When plastics processing executives look over the proverbial fence to see if the “grass is greener on the other side,” they will find that they are faring far better than both the rubber products manufacturing sector and the mold building segment. These industries are projecting even worse revenue performance for this year, as can be viewed in Chart 1.

As identified in MAPP’s 2020 State of the Plastics Industry Report, completed in January of this year, one of the major challenges of the US processing sector was the attraction and retention of the workforce. At the time of this article, companies were asked to report on both their near and future term staffing plans and how those plans might change over the next six to 12 months. One brighter spot in current industry conditions is that the large majority, or 86% of the more than 200 companies that replied, indicated that their workforce development strategies entailed maintaining current employment levels and hiring additional employees in the near future. A small fraction, or 14%, indicated they will have some permanent or semi-permanent staff reductions over the next year.

Chart 2

As with the adjusted 2020 sales revenue forecasts, customer segment had an impact on the workforce development outlook of the executives responding to the survey.

Medical: 94% of companies primarily serving the medical industry indicated they will either maintain staff (49%) or add additional staff in the next six to 12 months (45%).

Automotive: More than any other industry, automotive was the most likely to be focused on maintaining staff levels or having some minor staff reductions. Nearly half (49%), are looking to maintain staff, and 16% are hoping to add staff in the next six to 12 months. However, the remaining 35% are reporting permanent or semi-permanent staff reductions for the near future.

Consumer Goods: 92% of executives supplying to the consumer goods marketplace reported a workforce development outlook similar to that of medically focused suppliers, as they are either looking to add staff (52%) or maintain staffing levels (40%) over the next six to 12 months.

One question looming for all manufacturing executives: When will the crisis be in the rearview mirror? This is followed closely by, “When will things return to normal?” A good sign for the US economy is that the Purchasing Manager’s Index (PMI), a quantitative measure of the prevailing direction of economic trends in manufacturing, jumped to 52.6 in June. This was a 9.5 point increase from the month of May, which greatly surpassed market expectations.

Although the PMI has recorded an expansion number for the first time in many months, leaders in the plastics, rubber products and US mold building sectors have differing viewpoints about when business operations will return fully to normal. As many industry experts predicted delayed impact of the COVID-19 crisis on the US mold building industry, it appears as if the executives in the tooling building arena now agree: An astounding 47% have identified that they do not feel normalcy will occur in 2020. With stark contrast, business leaders representing both the plastics and rubber products sectors feel more optimistic about things returning to normal: 70% of plastics processors and 60% of rubber products leaders have either returned to normal or expect to be operating normally by year’s end.

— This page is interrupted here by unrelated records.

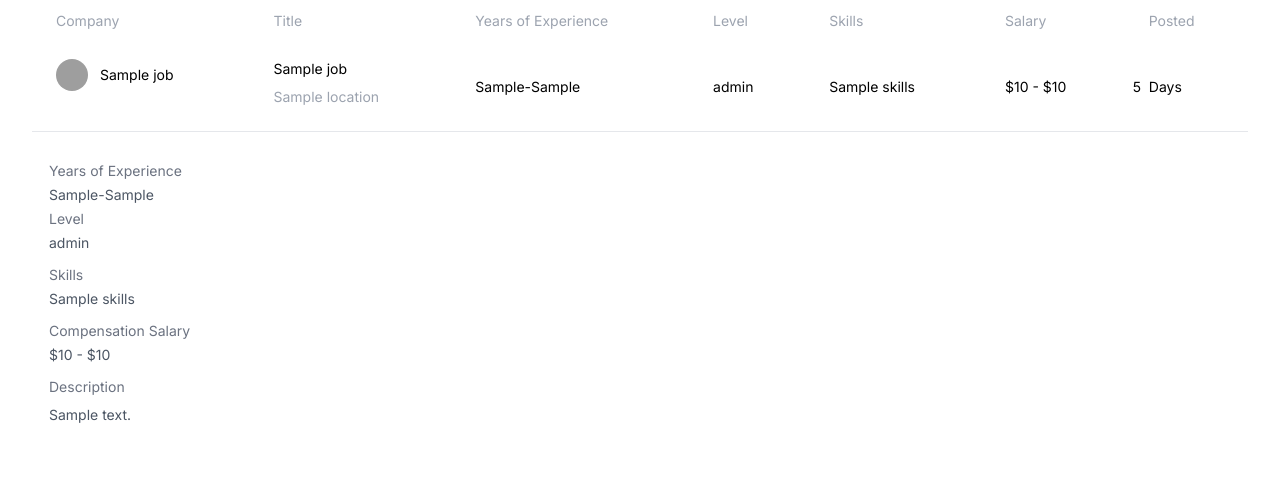
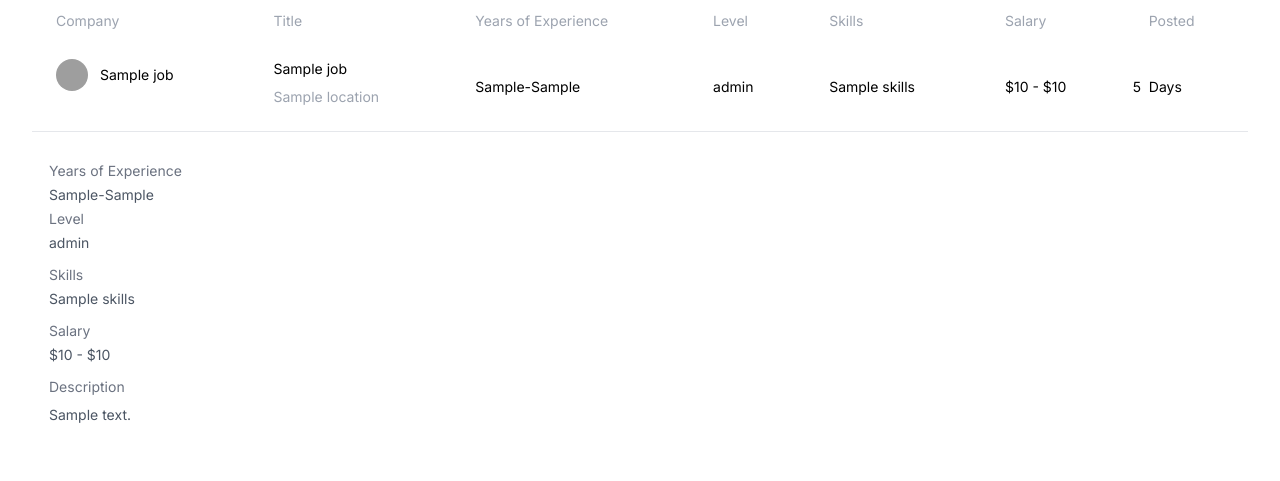
Before and after one commit to jaishank94/python-job-portal, a Django app: template job_app/templates/job_app/jobs.html in a window 1280 px wide, after a click that opens the changed part. Shown: the part 401-882 px from the top of the page. Run offline with Django 5.2, Linux system fonts and the light colour scheme; tables that the repository leaves empty hold one stand-in row (values such as "Sample post"); the template is opened without the code that fills it: values that come from a table or form of the project are taken from there, most other values are stand-ins (such as "Sample title", 1, 10 or a date in 2020); data that the repository does not hold is empty; grey boxes are pictures that could not be loaded.

Commit message:
UI Changes

```diff
--- a/job_app/templates/job_app/includes/job_rows.html
+++ b/job_app/templates/job_app/includes/job_rows.html
@@ -169,7 +169,7 @@
 
                     <!-- Salary -->
                     <div>
-                        <div class="font-light text-gray-500 mb-1">Compensation Salary</div>
+                        <div class="font-light text-gray-500 mb-1">Salary</div>
                         <div class="space-y-1">
                             {% if job.min_salary and job.max_salary %}
                                 ${{ job.min_salary|floatformat:0|intcomma }} - ${{ job.max_salary|floatformat:0|intcomma }}
```
Also changed, not shown: job_app/migrations/0004_job_company.py (added).
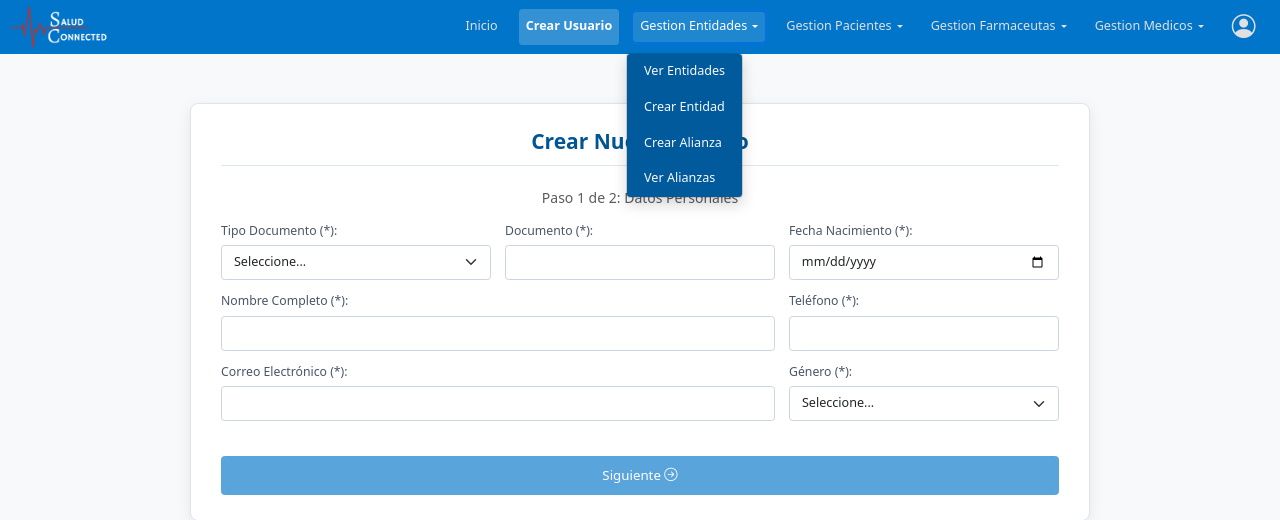
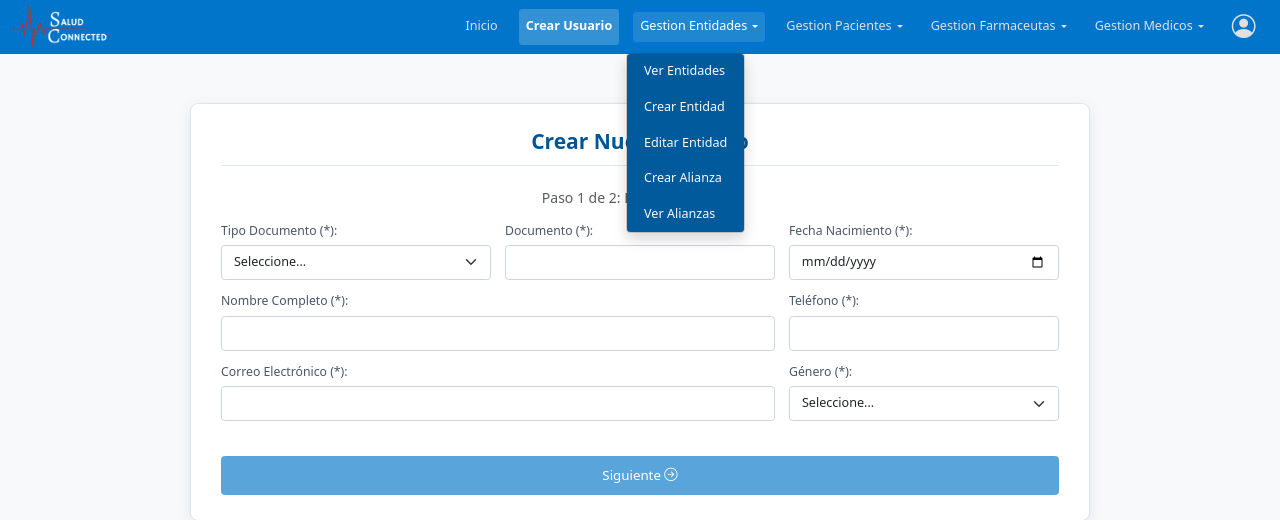
Before and after one commit to DanielMontealgr3/SALUD_CONNET, a PHP site: page /SALUDCONNECT/admi/gestion_crear/crear_usu.php in a window 1280 px wide, after a click on "Gestion Entidades". Shown: the top 520 px of the page. Run offline with PHP 8.4, Linux system fonts and the light colour scheme; the visitor is signed in with stand-in values (Sample User, id 1); tables that the repository leaves empty or names only in its code hold one stand-in row (values such as "Sample post").

Commit message:
Actualice opciones menu

```diff
--- a/include/menu.php
+++ b/include/menu.php
@@ -32,14 +32,14 @@ if ($depth_in_project === 0) {
 
 $path_to_img_folder_href = $base_href_to_project_root . "img/";
 $path_to_js_folder_href = $base_href_to_project_root . "js/";
-$path_to_include_folder_href = $base_href_to_project_root . "include/";
+$path_to_include_folder_href = $base_href_to_project_root . "includes/";
 
 $filesystem_project_root = rtrim($_SERVER['DOCUMENT_ROOT'], '/\\') . $project_uri_base;
 
-$paginas_gestion_entidades = ['ver_entidades.php', 'crear_entidad.php', 'crear_alianza.php', 'lista_alianzas.php'];
+$paginas_gestion_entidades = ['ver_entidades.php', 'crear_entidad.php', 'editar_entidad.php', 'crear_alianza.php', 'lista_alianzas.php'];
 $paginas_gestion_pacientes = ['lista_pacientes.php'];
-$paginas_gestion_farmaceutas = ['lista_farmaceutas.php'];
-$paginas_gestion_medicos = ['ver_horarios.php', 'crear_horario.php', 'lista_medicos.php'];
+$paginas_gestion_farmaceutas = ['lista_farmaceutas.php', 'asignar_farmaceuta.php'];
+$paginas_gestion_medicos = ['ver_horarios.php', 'crear_horario.php', 'lista_medicos.php', 'asignar_ips_medico.php'];
 
 ?>
 <head>
@@ -113,6 +113,7 @@ $paginas_gestion_medicos = ['ver_horarios.php', 'crear_horario.php', 'lista_medi
                                 <ul class="dropdown-menu" aria-labelledby="navbarDropdownEntidades">
                                     <li><a class="dropdown-item <?php echo ($currentPage === 'ver_entidades.php') ? 'active' : ''; ?>" href="<?php echo $base_href_to_project_root; ?>admi/gestion_entidades/ver_entidades.php">Ver Entidades</a></li>
                                     <li><a class="dropdown-item <?php echo ($currentPage === 'crear_entidad.php') ? 'active' : ''; ?>" href="<?php echo $base_href_to_project_root; ?>admi/gestion_entidades/crear_entidad.php">Crear Entidad</a></li>
+                                    <li><a class="dropdown-item <?php echo ($currentPage === 'editar_entidad.php') ? 'active' : ''; ?>" href="<?php echo $base_href_to_project_root; ?>admi/gestion_entidades/editar_entidad.php">Editar Entidad</a></li>
                                     <li><a class="dropdown-item <?php echo ($currentPage === 'crear_alianza.php') ? 'active' : ''; ?>" href="<?php echo $base_href_to_project_root; ?>admi/gestion_entidades/crear_alianza.php">Crear Alianza</a></li>
                                     <li><a class="dropdown-item <?php echo ($currentPage === 'lista_alianzas.php') ? 'active' : ''; ?>" href="<?php echo $base_href_to_project_root; ?>admi/gestion_entidades/lista_alianzas.php">Ver Alianzas</a></li>
                                 </ul>
@@ -127,14 +128,16 @@ $paginas_gestion_medicos = ['ver_horarios.php', 'crear_horario.php', 'lista_medi
                                 <a class="nav-link dropdown-toggle <?php echo (strpos($path_inside_project_trimmed, 'admi/gestion_farmaceutas') === 0 && in_array($currentPage, $paginas_gestion_farmaceutas)) ? 'active' : ''; ?>" href="#" id="navbarDropdownGestionFarmaceutas" role="button" data-bs-toggle="dropdown" aria-expanded="false">Gestion Farmaceutas</a>
                                 <ul class="dropdown-menu" aria-labelledby="navbarDropdownGestionFarmaceutas">
                                     <li><a class="dropdown-item <?php echo ($currentPage === 'lista_farmaceutas.php') ? 'active' : ''; ?>" href="<?php echo $base_href_to_project_root; ?>admi/gestion_farmaceutas/lista_farmaceutas.php">Lista Farmaceutas</a></li>
+                                    <li><a class="dropdown-item <?php echo ($currentPage === 'asignar_farmaceuta.php') ? 'active' : ''; ?>" href="<?php echo $base_href_to_project_root; ?>admi/gestion_farmaceutas/asignar_farmaceuta.php">Asignar Farmaceuta</a></li>
                                 </ul>
                             </li>
                             <li class="nav-item dropdown">
                                 <a class="nav-link dropdown-toggle <?php echo (strpos($path_inside_project_trimmed, 'admi/gestion_medicos') === 0 && in_array($currentPage, $paginas_gestion_medicos)) ? 'active' : ''; ?>" href="#" id="navbarDropdownGestionMedicos" role="button" data-bs-toggle="dropdown" aria-expanded="false">Gestion Medicos</a>
                                 <ul class="dropdown-menu" aria-labelledby="navbarDropdownGestionMedicos">
+                                    <li><a class="dropdown-item <?php echo ($currentPage === 'lista_medicos.php') ? 'active' : ''; ?>" href="<?php echo $base_href_to_project_root; ?>admi/gestion_medicos/lista_medicos.php">Lista Medicos</a></li>
+                                    <li><a class="dropdown-item <?php echo ($currentPage === 'crear_horario.php') ? 'active' : ''; ?>" href="<?php echo $base_href_to_project_root; ?>admi/gestion_medicos/crear_horario.php">Crear Horario</a></li>
                                     <li><a class="dropdown-item <?php echo ($currentPage === 'ver_horarios.php') ? 'active' : ''; ?>" href="<?php echo $base_href_to_project_root; ?>admi/gestion_medicos/ver_horarios.php">Ver Horarios</a></li>
-                                    <li><a class="dropdown-item <?php echo ($currentPage === 'crear_horario.php') ? 'active' : ''; ?>" href="<?php echo $base_href_to_project_root; ?>admi/gestion_medicos/crear_horario.php">Crear Horario</a></li>
-                                    <li><a class="dropdown-item <?php echo ($currentPage === 'lista_medicos.php') ? 'active' : ''; ?>" href="<?php echo $base_href_to_project_root; ?>admi/gestion_medicos/lista_medicos.php">Lista Medicos</a></li>
+                                    <li><a class="dropdown-item <?php echo ($currentPage === 'asignar_ips_medico.php') ? 'active' : ''; ?>" href="<?php echo $base_href_to_project_root; ?>admi/gestion_medicos/asignar_ips_medico.php">Asignar IPS a Médico</a></li>
                                 </ul>
                             </li>
                         <?php elseif ($rol_usuario == 2): ?>
```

To obtain the latest pulse survey results or other benchmarking information: